▶ Work request:
Copy out, from the data, each line containing the string "source".

Dataset entries
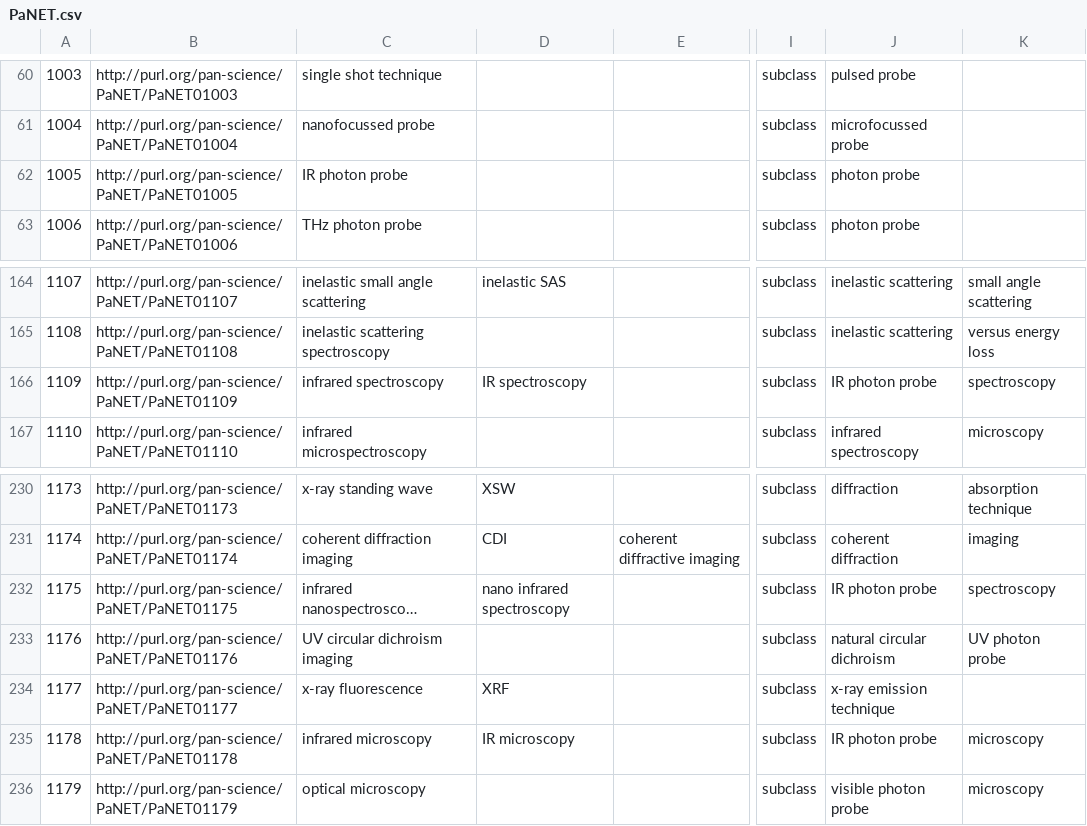
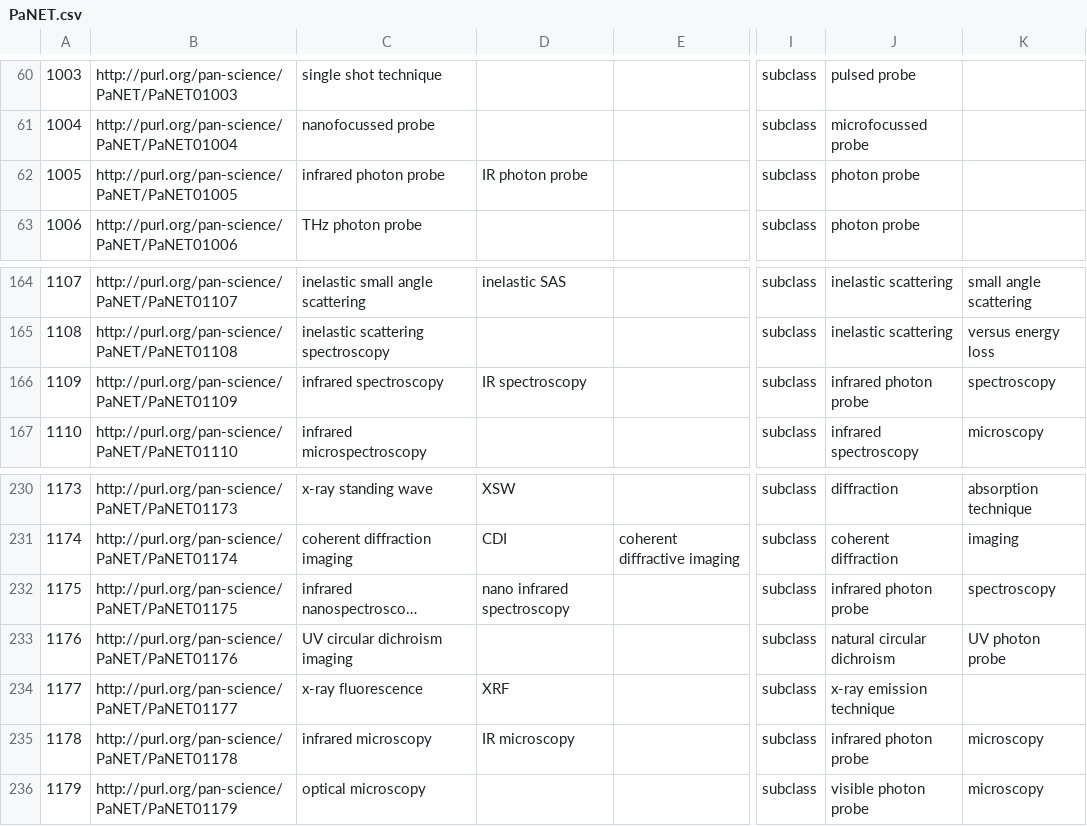
Before and after one commit to ExPaNDS-eu/ExPaNDS-experimental-techniques-ontology, a CSV file: source/PaNET.csv, drawn as a sheet; only a part is shown, gaps mark what is left out; long unchanged cells end in …; the diff names each change by its address in the sheet, - before the commit and + after, or states it on an @@ line.

Commit message:
Partially solving Issue #150: infrared
Motivation

In order to unify the spelling, I suggest to be consistent in writing 'infrared'/'IR'. Only the term 'IR photon probe' (PaNET01005) solely contains the abbreviation, but does not have a (Alt) Label that is written in full.

Modification

'infrared photon probe' is now the Label of PaNET01005, with the Alt Label 'IR photon probe'. This induces changes of the Parent IRI in PaNET01109, PaNET01175, and PaNET01778.

Result

The notation of 'infrared' is consistent within the ontology. The test with panet-build was successful.

```diff
--- a/source/PaNET.csv
+++ b/source/PaNET.csv
-C62: IR photon probe
+C62: infrared photon probe
-D62: (empty)
+D62: IR photon probe
-J166: IR photon probe
+J166: infrared photon probe
-J232: IR photon probe
+J232: infrared photon probe
-J235: IR photon probe
+J235: infrared photon probe
```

▶ Expected output:
Before and after one commit to ExPaNDS-eu/ExPaNDS-experimental-techniques-ontology, a CSV file: source/PaNET.csv, drawn as a sheet; only a part is shown, gaps mark what is left out; long unchanged cells end in …; the diff names each change by its address in the sheet, - before the commit and + after, or states it on an @@ line.
--- a/source/PaNET.csv
+++ b/source/PaNET.csv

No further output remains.